That “Insurgent” and its predecessor prove to be at least halfway decent diversions is primarily thanks to leading lady Woodley’s ability to fully commit to her character’s internal journey as she eventually evolves into a self-sacrificing savior figure after being riddled with guilt and grief while summoning the sympathies of the audience. If Woodley is anything, besides being believably kick-ass, she is a world-class weeper (a skill she first displayed by wailing at the bottom of a pool as George Clooney’s daughter in “The Descendants”). Here, she nails both the single-tear trickle and full-out downpour splendidly. Read more.
Criticwire Average: B-
Jordan Hoffman, The Guardian
Here’s where it’s important to point out that True Story is a true story, so watching the reporting that goes into writing the book True Story is a something of a truth-seeking ouroboros. The difficulty in speaking declaratively about others’ intentions is made evident in the scene where Longo surprises everyone by pleading guilty to some of the charges, thus rendering the sample chapters Finkel sent in for his book proposal potentially moot. If this all sounds like red meat for philosophers and ethicists at the movies, it certainly is. It doesn’t, unfortunately, make for crackling cinema. British theatre director Rupert Goold, making his film debut, has a cold touch. No one in the film is particularly likeable, and while the global implications about epistemology are interesting, the specifics of this particular case, at least rendered here, are quite dull. Making matters even worse is the casting of James Franco. I’m completely on board with Franco-as-clown in movies like The Interview or Oz the Great and Powerful, but I’m basically ready to throw in the towel when it comes to dramatic roles. During his big, allegedly chilling witness stand monologue, I found myself unable to listen to the content of his words, as I was too distracted by the mawkishly simian faces he was making to punctuate each passage. Read more.
Criticwire Average: C-
Ignatiy Vishnevetsky, The A.V. Club

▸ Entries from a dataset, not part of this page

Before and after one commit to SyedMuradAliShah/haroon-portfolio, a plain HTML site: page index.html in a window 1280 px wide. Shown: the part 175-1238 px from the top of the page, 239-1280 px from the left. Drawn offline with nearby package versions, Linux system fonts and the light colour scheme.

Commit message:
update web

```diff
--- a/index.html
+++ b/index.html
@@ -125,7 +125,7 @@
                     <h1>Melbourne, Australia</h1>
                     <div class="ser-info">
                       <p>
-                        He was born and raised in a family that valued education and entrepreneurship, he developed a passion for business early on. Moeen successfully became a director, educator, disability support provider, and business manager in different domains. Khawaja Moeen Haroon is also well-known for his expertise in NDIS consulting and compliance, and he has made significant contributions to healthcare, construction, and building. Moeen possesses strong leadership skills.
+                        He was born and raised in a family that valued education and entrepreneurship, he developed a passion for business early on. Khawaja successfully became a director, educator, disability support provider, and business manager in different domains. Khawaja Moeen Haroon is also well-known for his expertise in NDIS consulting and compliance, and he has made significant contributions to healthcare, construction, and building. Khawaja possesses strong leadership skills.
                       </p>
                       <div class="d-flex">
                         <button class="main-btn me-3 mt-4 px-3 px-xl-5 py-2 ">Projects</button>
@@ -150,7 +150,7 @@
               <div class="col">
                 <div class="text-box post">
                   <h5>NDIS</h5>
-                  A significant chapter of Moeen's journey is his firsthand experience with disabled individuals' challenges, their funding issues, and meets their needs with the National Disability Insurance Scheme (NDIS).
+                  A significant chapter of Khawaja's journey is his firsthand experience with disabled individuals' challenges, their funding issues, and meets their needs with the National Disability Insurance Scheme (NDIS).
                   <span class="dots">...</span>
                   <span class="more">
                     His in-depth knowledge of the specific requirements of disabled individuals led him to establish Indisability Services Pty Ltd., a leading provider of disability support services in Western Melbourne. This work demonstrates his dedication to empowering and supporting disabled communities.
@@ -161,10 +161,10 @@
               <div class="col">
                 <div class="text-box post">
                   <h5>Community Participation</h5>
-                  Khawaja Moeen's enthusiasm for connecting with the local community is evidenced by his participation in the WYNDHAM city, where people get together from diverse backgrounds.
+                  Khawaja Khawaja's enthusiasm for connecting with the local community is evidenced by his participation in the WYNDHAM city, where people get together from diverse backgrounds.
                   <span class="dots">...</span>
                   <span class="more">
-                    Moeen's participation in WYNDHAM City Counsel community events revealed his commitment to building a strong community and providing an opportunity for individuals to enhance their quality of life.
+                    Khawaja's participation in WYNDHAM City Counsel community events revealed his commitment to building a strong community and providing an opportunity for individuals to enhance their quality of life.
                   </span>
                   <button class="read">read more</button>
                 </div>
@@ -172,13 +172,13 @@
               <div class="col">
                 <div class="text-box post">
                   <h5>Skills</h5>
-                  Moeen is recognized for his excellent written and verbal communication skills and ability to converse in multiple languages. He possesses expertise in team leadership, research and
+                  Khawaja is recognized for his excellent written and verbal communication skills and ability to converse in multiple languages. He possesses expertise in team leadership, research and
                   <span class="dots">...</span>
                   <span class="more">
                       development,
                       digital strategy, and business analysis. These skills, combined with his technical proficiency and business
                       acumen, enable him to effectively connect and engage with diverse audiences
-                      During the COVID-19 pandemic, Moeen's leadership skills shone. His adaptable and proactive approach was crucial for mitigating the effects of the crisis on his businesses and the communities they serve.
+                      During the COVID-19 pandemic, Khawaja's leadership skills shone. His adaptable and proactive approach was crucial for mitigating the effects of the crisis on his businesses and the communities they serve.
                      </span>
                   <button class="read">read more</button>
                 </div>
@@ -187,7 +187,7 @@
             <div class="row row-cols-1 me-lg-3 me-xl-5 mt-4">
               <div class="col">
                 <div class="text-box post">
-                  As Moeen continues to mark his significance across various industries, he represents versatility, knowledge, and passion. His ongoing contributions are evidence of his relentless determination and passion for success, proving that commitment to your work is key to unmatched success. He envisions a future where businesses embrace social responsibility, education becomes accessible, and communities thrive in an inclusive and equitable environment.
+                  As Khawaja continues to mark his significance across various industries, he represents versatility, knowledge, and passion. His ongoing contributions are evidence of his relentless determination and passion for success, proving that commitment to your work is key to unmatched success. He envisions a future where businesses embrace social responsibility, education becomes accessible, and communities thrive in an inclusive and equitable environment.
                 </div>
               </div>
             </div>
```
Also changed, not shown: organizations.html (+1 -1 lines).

Gloomy, dishwater gray, and often framed through dusty glass, “Child 44” wastes no time announcing itself as a capital-S Serious movie that doesn’t have a clue what it’s supposed to be about. Stalinist paranoia, marital anxiety, and a serial killer figure in the murky plot, done no favors by Daniel Espinosa’s inert direction. The look is leftover “Tinker Tailor Soldier Spy”; the pace is mind-numbing. Tom Hardy stars as Leo Demidov, an officer in the MGB, the precursor to the KGB. It’s 1951 in the Soviet Union of the Cold War-era imagination, where everyone speaks with a different Russian accent and no one can pronounce a single name right. This is, in other words, a rhetorical Soviet Union, rather than a historical one. Here, no one lives in communal apartments or drinks tea or uses diminutives or patronymics when addressing each other. They do, however, live in perpetual fear of submachine-gun-toting secret police — who, truth be told, seem to be terrible at being secret — and say things like “Murder is a strictly capitalist disease” and “Joseph Stalin, the father of us all” without a trace of irony. Read more.